■ **The task**:
Copy the data that follows, exactly and completely.
*** Opening of Data records ***
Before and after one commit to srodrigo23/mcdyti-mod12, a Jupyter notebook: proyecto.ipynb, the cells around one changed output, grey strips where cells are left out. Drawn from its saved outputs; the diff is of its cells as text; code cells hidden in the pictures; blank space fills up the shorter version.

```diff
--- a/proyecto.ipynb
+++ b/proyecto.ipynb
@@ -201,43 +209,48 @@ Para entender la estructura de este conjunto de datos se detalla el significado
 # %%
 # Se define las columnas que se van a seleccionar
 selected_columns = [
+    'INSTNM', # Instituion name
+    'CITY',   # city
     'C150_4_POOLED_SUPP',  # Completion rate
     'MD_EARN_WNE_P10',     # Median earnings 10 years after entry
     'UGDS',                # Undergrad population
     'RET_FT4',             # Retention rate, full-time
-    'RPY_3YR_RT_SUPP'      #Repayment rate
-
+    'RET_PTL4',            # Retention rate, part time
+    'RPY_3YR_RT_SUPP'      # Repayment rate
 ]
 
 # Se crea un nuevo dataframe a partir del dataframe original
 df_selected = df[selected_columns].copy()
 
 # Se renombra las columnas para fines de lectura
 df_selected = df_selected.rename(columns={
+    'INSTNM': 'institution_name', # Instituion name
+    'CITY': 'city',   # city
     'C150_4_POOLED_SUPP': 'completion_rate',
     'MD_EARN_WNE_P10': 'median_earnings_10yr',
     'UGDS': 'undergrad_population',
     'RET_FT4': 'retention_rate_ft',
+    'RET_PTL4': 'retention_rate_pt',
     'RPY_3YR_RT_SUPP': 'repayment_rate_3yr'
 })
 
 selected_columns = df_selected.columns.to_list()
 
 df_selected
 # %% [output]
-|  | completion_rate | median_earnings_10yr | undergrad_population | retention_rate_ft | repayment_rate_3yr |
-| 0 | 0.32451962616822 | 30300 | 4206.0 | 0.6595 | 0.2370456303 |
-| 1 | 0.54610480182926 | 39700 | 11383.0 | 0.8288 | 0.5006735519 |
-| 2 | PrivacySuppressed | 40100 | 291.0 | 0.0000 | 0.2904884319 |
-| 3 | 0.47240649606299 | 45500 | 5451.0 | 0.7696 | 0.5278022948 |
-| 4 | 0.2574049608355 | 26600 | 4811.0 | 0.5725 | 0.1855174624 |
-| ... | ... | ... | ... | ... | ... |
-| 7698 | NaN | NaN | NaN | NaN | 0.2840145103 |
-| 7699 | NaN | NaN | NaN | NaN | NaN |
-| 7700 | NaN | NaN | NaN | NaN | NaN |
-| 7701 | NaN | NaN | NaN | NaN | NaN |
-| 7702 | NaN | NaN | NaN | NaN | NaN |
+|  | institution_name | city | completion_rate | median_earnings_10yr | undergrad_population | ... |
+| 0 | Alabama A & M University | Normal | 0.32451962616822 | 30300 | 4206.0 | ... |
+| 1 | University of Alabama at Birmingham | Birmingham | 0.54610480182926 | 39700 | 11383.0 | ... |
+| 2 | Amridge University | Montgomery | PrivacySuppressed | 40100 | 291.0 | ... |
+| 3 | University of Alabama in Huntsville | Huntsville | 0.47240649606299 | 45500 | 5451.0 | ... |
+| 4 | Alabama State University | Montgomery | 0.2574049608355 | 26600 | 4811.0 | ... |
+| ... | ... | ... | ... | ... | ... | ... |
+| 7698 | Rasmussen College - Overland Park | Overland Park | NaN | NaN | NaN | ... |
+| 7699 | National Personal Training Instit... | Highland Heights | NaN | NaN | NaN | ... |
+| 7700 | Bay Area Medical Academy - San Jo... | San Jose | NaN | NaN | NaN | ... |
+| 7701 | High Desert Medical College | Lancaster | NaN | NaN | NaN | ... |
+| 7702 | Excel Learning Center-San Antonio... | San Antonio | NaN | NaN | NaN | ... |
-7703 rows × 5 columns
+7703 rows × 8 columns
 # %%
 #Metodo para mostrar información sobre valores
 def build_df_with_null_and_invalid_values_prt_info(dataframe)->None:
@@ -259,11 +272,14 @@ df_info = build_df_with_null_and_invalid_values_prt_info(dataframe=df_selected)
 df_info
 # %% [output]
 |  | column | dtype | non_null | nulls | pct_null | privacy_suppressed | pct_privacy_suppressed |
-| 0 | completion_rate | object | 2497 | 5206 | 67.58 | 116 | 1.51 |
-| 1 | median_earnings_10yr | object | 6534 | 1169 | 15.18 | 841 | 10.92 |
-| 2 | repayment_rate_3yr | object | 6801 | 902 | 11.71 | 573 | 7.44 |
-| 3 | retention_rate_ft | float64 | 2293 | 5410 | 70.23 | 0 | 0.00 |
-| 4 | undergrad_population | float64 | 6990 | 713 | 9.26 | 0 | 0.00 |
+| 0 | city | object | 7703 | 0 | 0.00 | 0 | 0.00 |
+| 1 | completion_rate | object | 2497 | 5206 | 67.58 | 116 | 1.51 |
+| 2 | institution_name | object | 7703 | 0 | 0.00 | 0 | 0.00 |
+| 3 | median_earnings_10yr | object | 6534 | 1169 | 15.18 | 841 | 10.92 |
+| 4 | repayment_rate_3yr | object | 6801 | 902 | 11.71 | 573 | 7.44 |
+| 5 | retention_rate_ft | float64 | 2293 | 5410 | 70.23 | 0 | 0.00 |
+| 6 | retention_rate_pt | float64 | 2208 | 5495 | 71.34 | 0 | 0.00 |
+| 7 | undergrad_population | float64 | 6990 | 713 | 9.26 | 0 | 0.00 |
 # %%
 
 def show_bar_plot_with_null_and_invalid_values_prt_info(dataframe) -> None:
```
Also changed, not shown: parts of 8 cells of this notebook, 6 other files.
*** Close of Data records ***
■ **Written solution**:
Before and after one commit to srodrigo23/mcdyti-mod12, a Jupyter notebook: proyecto.ipynb, the cells around one changed output, grey strips where cells are left out. Drawn from its saved outputs; the diff is of its cells as text; code cells hidden in the pictures; blank space fills up the shorter version.

```diff
--- a/proyecto.ipynb
+++ b/proyecto.ipynb
@@ -201,43 +209,48 @@ Para entender la estructura de este conjunto de datos se detalla el significado
 # %%
 # Se define las columnas que se van a seleccionar
 selected_columns = [
+    'INSTNM', # Instituion name
+    'CITY',   # city
     'C150_4_POOLED_SUPP',  # Completion rate
     'MD_EARN_WNE_P10',     # Median earnings 10 years after entry
     'UGDS',                # Undergrad population
     'RET_FT4',             # Retention rate, full-time
-    'RPY_3YR_RT_SUPP'      #Repayment rate
-
+    'RET_PTL4',            # Retention rate, part time
+    'RPY_3YR_RT_SUPP'      # Repayment rate
 ]
 
 # Se crea un nuevo dataframe a partir del dataframe original
 df_selected = df[selected_columns].copy()
 
 # Se renombra las columnas para fines de lectura
 df_selected = df_selected.rename(columns={
+    'INSTNM': 'institution_name', # Instituion name
+    'CITY': 'city',   # city
     'C150_4_POOLED_SUPP': 'completion_rate',
     'MD_EARN_WNE_P10': 'median_earnings_10yr',
     'UGDS': 'undergrad_population',
     'RET_FT4': 'retention_rate_ft',
+    'RET_PTL4': 'retention_rate_pt',
     'RPY_3YR_RT_SUPP': 'repayment_rate_3yr'
 })
 
 selected_columns = df_selected.columns.to_list()
 
 df_selected
 # %% [output]
-|  | completion_rate | median_earnings_10yr | undergrad_population | retention_rate_ft | repayment_rate_3yr |
-| 0 | 0.32451962616822 | 30300 | 4206.0 | 0.6595 | 0.2370456303 |
-| 1 | 0.54610480182926 | 39700 | 11383.0 | 0.8288 | 0.5006735519 |
-| 2 | PrivacySuppressed | 40100 | 291.0 | 0.0000 | 0.2904884319 |
-| 3 | 0.47240649606299 | 45500 | 5451.0 | 0.7696 | 0.5278022948 |
-| 4 | 0.2574049608355 | 26600 | 4811.0 | 0.5725 | 0.1855174624 |
-| ... | ... | ... | ... | ... | ... |
-| 7698 | NaN | NaN | NaN | NaN | 0.2840145103 |
-| 7699 | NaN | NaN | NaN | NaN | NaN |
-| 7700 | NaN | NaN | NaN | NaN | NaN |
-| 7701 | NaN | NaN | NaN | NaN | NaN |
-| 7702 | NaN | NaN | NaN | NaN | NaN |
+|  | institution_name | city | completion_rate | median_earnings_10yr | undergrad_population | ... |
+| 0 | Alabama A & M University | Normal | 0.32451962616822 | 30300 | 4206.0 | ... |
+| 1 | University of Alabama at Birmingham | Birmingham | 0.54610480182926 | 39700 | 11383.0 | ... |
+| 2 | Amridge University | Montgomery | PrivacySuppressed | 40100 | 291.0 | ... |
+| 3 | University of Alabama in Huntsville | Huntsville | 0.47240649606299 | 45500 | 5451.0 | ... |
+| 4 | Alabama State University | Montgomery | 0.2574049608355 | 26600 | 4811.0 | ... |
+| ... | ... | ... | ... | ... | ... | ... |
+| 7698 | Rasmussen College - Overland Park | Overland Park | NaN | NaN | NaN | ... |
+| 7699 | National Personal Training Instit... | Highland Heights | NaN | NaN | NaN | ... |
+| 7700 | Bay Area Medical Academy - San Jo... | San Jose | NaN | NaN | NaN | ... |
+| 7701 | High Desert Medical College | Lancaster | NaN | NaN | NaN | ... |
+| 7702 | Excel Learning Center-San Antonio... | San Antonio | NaN | NaN | NaN | ... |
-7703 rows × 5 columns
+7703 rows × 8 columns
 # %%
 #Metodo para mostrar información sobre valores
 def build_df_with_null_and_invalid_values_prt_info(dataframe)->None:
@@ -259,11 +272,14 @@ df_info = build_df_with_null_and_invalid_values_prt_info(dataframe=df_selected)
 df_info
 # %% [output]
 |  | column | dtype | non_null | nulls | pct_null | privacy_suppressed | pct_privacy_suppressed |
-| 0 | completion_rate | object | 2497 | 5206 | 67.58 | 116 | 1.51 |
-| 1 | median_earnings_10yr | object | 6534 | 1169 | 15.18 | 841 | 10.92 |
-| 2 | repayment_rate_3yr | object | 6801 | 902 | 11.71 | 573 | 7.44 |
-| 3 | retention_rate_ft | float64 | 2293 | 5410 | 70.23 | 0 | 0.00 |
-| 4 | undergrad_population | float64 | 6990 | 713 | 9.26 | 0 | 0.00 |
+| 0 | city | object | 7703 | 0 | 0.00 | 0 | 0.00 |
+| 1 | completion_rate | object | 2497 | 5206 | 67.58 | 116 | 1.51 |
+| 2 | institution_name | object | 7703 | 0 | 0.00 | 0 | 0.00 |
+| 3 | median_earnings_10yr | object | 6534 | 1169 | 15.18 | 841 | 10.92 |
+| 4 | repayment_rate_3yr | object | 6801 | 902 | 11.71 | 573 | 7.44 |
+| 5 | retention_rate_ft | float64 | 2293 | 5410 | 70.23 | 0 | 0.00 |
+| 6 | retention_rate_pt | float64 | 2208 | 5495 | 71.34 | 0 | 0.00 |
+| 7 | undergrad_population | float64 | 6990 | 713 | 9.26 | 0 | 0.00 |
 # %%
 
 def show_bar_plot_with_null_and_invalid_values_prt_info(dataframe) -> None:
```
Also changed, not shown: parts of 8 cells of this notebook, 6 other files.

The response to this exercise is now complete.